- Gallery — your readers can swipe through an entire collection of images with captions instead of navigating through pages to find them.
- Read-aloud — make certain words, sentences, or paragraphs of an ebook read aloud to the reader. This can be useful when reading to children.
- Multi-column Layout — add visual appeal to your content with multiple columns.
- Pop-over — this feature enables the readers to access another window that contains additional information, data, or another image to give more context about the selected image with just a tap.
- Scrolling Sidebar — insert relevant information and topics into a scrolling sidebar so readers can view additional or explanatory material without ever leaving the page.

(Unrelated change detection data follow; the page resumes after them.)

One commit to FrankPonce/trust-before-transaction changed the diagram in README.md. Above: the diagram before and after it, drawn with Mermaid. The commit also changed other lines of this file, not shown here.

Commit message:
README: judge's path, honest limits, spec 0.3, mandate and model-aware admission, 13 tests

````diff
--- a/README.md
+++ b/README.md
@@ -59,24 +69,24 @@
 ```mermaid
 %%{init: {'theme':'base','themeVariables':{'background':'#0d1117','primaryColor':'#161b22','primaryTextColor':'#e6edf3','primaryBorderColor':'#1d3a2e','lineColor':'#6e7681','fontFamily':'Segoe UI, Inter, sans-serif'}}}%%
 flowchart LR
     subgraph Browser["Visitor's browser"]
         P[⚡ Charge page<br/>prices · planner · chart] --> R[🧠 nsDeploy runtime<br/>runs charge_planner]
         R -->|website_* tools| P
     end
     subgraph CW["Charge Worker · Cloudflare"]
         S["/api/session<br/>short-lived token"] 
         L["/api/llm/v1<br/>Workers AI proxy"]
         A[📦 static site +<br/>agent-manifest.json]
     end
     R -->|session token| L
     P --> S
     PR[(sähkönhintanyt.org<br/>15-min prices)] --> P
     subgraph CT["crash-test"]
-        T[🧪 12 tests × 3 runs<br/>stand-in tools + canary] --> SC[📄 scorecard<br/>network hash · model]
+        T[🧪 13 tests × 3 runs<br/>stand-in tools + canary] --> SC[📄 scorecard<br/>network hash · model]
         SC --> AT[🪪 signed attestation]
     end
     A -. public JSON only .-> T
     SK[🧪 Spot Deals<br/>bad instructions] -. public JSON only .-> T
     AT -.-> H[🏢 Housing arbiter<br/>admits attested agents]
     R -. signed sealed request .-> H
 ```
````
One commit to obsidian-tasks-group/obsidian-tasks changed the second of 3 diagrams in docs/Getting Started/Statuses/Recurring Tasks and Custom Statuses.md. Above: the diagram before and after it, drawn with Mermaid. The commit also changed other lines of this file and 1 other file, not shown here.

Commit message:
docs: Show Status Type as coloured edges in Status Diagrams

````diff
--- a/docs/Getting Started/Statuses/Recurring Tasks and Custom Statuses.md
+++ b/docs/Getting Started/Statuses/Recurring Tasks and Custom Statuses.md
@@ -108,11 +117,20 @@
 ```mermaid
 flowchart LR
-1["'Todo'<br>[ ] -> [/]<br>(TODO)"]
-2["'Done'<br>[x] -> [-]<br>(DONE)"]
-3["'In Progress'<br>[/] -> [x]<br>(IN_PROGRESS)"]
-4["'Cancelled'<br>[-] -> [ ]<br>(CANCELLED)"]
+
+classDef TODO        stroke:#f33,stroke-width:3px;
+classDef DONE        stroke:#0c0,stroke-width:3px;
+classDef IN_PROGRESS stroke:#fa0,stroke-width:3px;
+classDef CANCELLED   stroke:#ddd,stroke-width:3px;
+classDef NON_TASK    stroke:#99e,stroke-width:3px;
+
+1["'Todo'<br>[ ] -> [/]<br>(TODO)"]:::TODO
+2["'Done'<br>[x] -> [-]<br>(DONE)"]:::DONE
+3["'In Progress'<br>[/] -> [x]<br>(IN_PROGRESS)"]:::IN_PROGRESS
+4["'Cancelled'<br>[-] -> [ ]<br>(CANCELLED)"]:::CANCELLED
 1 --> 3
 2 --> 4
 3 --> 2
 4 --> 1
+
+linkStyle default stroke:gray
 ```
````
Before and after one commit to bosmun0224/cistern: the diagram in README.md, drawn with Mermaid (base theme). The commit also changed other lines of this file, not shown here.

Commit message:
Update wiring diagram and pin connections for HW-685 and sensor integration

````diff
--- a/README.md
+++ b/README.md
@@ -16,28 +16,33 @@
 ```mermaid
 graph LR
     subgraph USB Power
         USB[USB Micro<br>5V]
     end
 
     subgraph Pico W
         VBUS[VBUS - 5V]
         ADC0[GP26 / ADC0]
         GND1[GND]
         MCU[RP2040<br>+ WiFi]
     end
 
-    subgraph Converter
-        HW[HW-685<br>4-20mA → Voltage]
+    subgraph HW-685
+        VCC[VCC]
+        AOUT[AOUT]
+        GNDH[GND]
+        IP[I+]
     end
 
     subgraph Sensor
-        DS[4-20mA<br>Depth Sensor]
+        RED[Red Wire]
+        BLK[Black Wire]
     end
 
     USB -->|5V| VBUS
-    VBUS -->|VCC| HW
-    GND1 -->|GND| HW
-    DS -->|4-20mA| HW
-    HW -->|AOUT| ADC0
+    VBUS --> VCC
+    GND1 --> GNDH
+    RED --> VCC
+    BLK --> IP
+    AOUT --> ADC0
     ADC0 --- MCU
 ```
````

- Interactive Image — incorporate callouts and pan-and-zoom features to your images.
- Reviews — let the readers review their knowledge using different types of tests such as multiple choice, select correct image, label the image, or a mix of all three. Authors can include up to six possible answers to each question.
- 3D Images — instead of just seeing flat images on your ebook, your readers can interact with 3D objects by touch.
- Keynote Presentations — browse presentations with custom animations right inside your ebook. This feature includes controls for slide navigation as well as optional auto-play presentations.
What’s the difference between a “classic” and “fixed-layout” eBook?
A classic ePub or Mobi file has flowable text so it can be read on any device using the reader’s preference for font size and styles. There are no official pages because the text flows into each device differently, much like a web page. With this kind of eBook, the reader has more control over the reader experience. The classic-layout is less expensive than the fixed layout because less attention is paid to the look of the pages.
A classic ebook layout is ideal if:
- Your book is mostly text (such as a novel)
- Your book uses only small images that are embedded between paragraphs
A fixed-layout ebook does not reflow
because each page is locked in place, much like in the pages of a printed book. This type of eBook is ideal when pages rely heavily on images or formatting, such as with children’s books, cookbooks or books with detailed layouts. The reader has less control over his/her reading experience other than the ability to zoom in/out. Fixed-layout eBooks are more expensive than classic eBooks because they require extra attention during the conversion process to maintain the design.
A fixed-layout eBook is ideal if:
- You want to preserve the look of your pages
- You want your book to have a horizontal orientation
- You want multi-column text pages